“America’s wildlife play a special role in the natural environment and in a healthy ecosystem,” said Rep. Cohen. “Killing apex predators and other targets for what some deem ‘sport’ is both cruel and unnecessary. These contests serve no legitimate wildlife-management purpose and ending them is the right thing to do.”

“In addition to being unethical and unsportsmanlike, wildlife killing contests run counter to science-based wildlife management policy,” said Jennifer Eskra, director of legislative affairs of the Humane Society Legislative Fund. “This bill would end this execrable practice and protect wildlife at a national level, something that 10 states have already done.”

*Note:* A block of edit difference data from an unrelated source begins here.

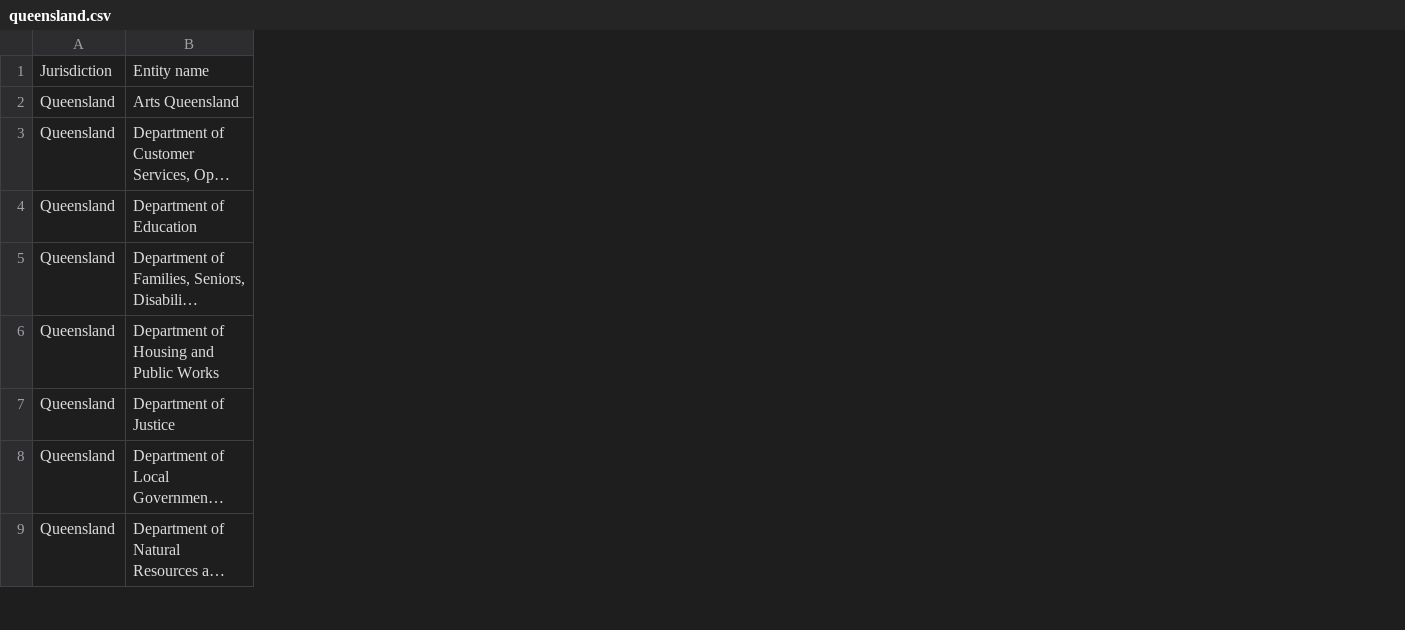
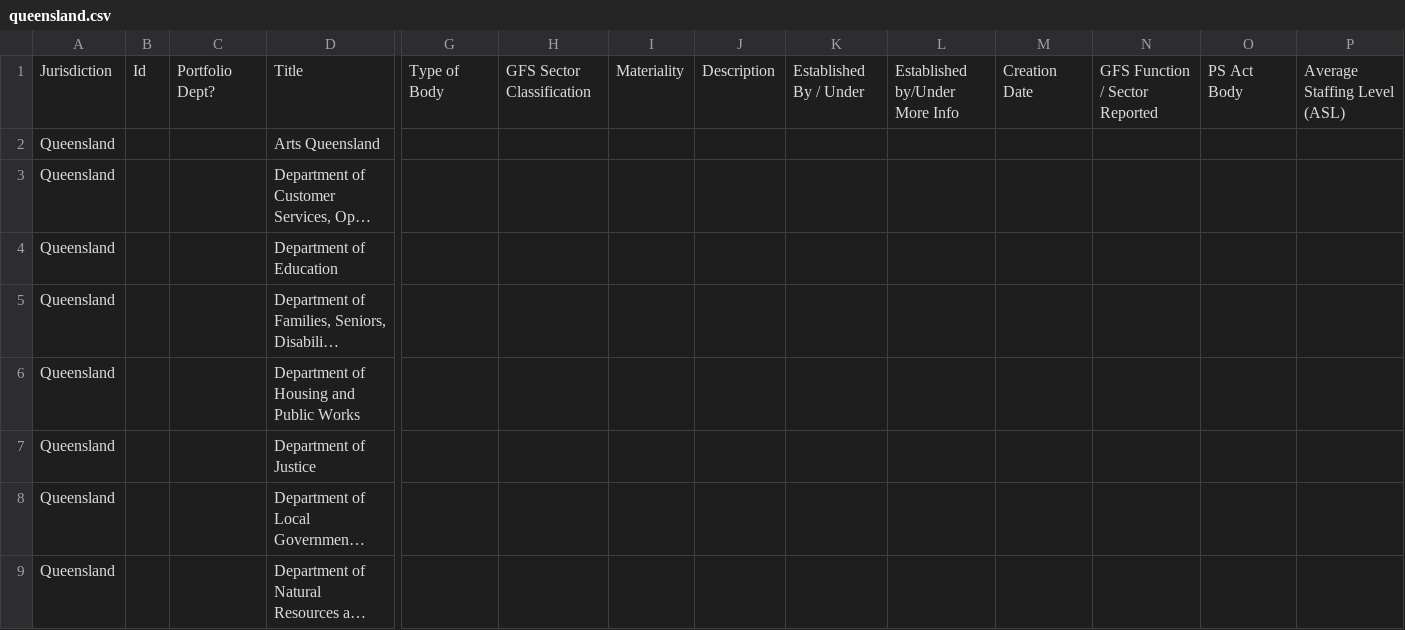
Before and after one commit to 2prnt/aus-gov-orgs, a CSV file: data/by-jurisdiction/queensland.csv, drawn as a sheet; only a part is shown, gaps mark what is left out; long unchanged cells end in …; addresses are those after the commit; the diff covers the shown part only; the diff names each change by its address in the sheet, - before the commit and + after, or states it on an @@ line.

Commit message:
Enrich organisations with AGOR-aligned fields, ABNs and websites
Adopt the AGOR column set as the unified schema, copy Commonwealth rows
through in full, and fill state and territory fields from official source
files where they exist. Look up non-Commonwealth ABNs in the 11 November
2026 ABR bulk extract, accepting only unique government-entity matches in
the right state. Add official websites from the WA mailing list and the
Queensland and ACT directory pages. Document fill rates and methods.

```diff
--- a/data/by-jurisdiction/queensland.csv
+++ b/data/by-jurisdiction/queensland.csv
+column B, row 1: Id
+column C, row 1: Portfolio Dept?
+column G, row 1: Type of Body
+column H, row 1: GFS Sector Classification
+column I, row 1: Materiality
+column J, row 1: Description
+column K, row 1: Established By / Under
+column L, row 1: Established by/Under More Info
+column M, row 1: Creation Date
+column N, row 1: GFS Function / Sector Reported
+column O, row 1: PS Act Body
+column P, row 1: Average Staffing Level (ASL)
-D1: Entity name
+D1: Title
```
Also changed, not shown: 25 added columns and 2 edited cells elsewhere in this file, data/by-jurisdiction/act.csv, data/by-jurisdiction/nt.csv, 14 other files.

“Wildlife killing contests have absolutely no place in our country including on our public lands,” said Katie Stennes, senior program manager for wildlife protection at the Humane Society of the United States. “These ‘cash for wildlife’ competitions, where native species are targeted, killed and then piled up for photos and bragging rights, are unacceptable. These animals should be respected for their intrinsic value and their key role in healthy ecosystems. We urge Congress to end senseless, wasteful wildlife killing competitions once and for all.”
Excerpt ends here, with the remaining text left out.